━━━ Exercise materials

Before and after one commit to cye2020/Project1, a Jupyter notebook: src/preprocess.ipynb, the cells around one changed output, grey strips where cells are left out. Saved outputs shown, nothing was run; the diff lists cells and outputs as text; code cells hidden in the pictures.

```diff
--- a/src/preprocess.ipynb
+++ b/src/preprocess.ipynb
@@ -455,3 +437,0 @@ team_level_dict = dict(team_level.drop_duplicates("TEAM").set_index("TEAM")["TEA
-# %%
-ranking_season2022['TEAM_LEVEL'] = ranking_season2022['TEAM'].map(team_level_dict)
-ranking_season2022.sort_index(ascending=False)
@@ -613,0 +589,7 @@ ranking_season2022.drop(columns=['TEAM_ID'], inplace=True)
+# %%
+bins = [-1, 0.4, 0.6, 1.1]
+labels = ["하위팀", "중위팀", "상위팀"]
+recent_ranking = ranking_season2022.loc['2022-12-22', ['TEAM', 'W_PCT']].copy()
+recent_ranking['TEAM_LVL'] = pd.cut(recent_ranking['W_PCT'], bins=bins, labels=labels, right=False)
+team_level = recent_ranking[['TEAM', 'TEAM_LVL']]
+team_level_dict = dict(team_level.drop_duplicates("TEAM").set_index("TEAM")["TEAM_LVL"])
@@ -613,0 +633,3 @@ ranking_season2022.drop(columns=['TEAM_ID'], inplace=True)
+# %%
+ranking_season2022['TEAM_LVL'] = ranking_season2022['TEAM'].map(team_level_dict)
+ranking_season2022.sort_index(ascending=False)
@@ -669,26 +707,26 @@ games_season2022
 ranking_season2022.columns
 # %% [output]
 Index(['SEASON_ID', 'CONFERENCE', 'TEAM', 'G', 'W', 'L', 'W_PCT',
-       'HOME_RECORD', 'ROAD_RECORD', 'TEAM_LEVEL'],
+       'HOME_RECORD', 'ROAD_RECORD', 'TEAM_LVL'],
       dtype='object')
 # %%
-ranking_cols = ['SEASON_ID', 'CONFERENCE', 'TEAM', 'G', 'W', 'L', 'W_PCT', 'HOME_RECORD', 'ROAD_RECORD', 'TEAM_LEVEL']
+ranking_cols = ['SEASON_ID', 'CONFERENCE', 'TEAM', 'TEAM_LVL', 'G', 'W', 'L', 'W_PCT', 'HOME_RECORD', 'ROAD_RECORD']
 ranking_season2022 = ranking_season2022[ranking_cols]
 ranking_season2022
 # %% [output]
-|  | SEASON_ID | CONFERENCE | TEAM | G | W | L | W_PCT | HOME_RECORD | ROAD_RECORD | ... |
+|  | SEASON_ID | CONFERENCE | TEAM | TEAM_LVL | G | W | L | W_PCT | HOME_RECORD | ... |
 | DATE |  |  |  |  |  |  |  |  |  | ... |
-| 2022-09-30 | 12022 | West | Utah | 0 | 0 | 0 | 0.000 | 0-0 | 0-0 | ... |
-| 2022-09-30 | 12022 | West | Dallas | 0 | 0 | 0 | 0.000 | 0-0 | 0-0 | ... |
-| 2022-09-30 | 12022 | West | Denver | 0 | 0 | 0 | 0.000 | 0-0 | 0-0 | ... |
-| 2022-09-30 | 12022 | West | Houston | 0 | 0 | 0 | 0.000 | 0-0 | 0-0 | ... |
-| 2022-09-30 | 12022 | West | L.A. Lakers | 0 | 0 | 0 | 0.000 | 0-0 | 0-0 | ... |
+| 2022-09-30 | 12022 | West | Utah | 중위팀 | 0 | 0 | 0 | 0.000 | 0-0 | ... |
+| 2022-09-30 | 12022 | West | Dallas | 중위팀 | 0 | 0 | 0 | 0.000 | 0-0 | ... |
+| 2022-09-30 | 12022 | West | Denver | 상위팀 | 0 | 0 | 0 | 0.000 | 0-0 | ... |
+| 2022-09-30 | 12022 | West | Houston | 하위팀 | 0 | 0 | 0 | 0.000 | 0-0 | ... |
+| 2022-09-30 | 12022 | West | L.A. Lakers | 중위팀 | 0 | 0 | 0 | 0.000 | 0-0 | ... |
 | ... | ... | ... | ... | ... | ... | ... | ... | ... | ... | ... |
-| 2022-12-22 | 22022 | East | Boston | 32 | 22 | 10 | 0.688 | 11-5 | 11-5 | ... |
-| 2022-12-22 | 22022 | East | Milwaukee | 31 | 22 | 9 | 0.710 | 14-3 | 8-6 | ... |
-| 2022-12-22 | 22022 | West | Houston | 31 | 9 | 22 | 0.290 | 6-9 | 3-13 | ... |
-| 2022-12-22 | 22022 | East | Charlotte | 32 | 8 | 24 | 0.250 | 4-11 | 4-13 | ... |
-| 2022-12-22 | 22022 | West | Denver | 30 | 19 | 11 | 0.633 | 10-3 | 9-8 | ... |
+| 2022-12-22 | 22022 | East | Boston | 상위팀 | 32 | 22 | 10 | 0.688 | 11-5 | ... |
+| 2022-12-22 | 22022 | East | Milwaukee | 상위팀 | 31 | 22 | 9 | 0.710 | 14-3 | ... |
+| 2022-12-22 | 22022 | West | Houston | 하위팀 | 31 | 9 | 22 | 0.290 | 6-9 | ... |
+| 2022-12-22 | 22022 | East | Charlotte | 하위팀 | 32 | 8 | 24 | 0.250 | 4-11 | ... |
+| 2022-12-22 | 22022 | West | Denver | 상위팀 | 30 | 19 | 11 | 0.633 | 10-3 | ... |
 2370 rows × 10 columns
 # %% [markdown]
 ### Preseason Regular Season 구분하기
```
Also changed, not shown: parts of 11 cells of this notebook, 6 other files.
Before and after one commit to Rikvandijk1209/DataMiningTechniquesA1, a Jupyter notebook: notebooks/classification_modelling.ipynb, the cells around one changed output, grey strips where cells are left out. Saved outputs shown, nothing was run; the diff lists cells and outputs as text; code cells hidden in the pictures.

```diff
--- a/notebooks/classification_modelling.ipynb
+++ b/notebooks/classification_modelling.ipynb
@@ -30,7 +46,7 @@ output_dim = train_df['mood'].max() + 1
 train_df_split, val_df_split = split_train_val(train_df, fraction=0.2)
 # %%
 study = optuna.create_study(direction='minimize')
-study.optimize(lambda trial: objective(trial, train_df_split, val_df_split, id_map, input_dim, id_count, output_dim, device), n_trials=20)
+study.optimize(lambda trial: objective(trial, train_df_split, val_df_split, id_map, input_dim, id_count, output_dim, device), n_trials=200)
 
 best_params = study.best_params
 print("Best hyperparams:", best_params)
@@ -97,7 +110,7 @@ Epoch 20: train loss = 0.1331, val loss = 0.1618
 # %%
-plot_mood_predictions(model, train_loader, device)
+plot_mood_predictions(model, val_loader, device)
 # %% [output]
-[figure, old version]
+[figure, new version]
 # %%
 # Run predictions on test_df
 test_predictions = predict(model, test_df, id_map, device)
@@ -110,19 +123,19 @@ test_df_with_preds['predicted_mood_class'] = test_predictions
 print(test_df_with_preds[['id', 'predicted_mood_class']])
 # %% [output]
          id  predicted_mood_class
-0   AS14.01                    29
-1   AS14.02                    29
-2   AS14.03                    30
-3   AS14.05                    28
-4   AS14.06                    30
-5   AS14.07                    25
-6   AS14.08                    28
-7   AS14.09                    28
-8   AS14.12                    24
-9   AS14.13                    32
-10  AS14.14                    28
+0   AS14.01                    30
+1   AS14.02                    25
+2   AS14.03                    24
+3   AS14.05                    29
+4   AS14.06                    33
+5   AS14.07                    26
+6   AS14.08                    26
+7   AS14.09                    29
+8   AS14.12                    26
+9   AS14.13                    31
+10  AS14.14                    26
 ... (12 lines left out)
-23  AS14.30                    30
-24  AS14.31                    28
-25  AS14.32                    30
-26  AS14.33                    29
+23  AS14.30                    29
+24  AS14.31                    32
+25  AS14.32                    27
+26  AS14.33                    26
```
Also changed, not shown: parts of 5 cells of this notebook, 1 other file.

━━━━━━

* Exercise details
Return the count of lines in the entries above that include the word "Houston", without any added text.

* Written answer
4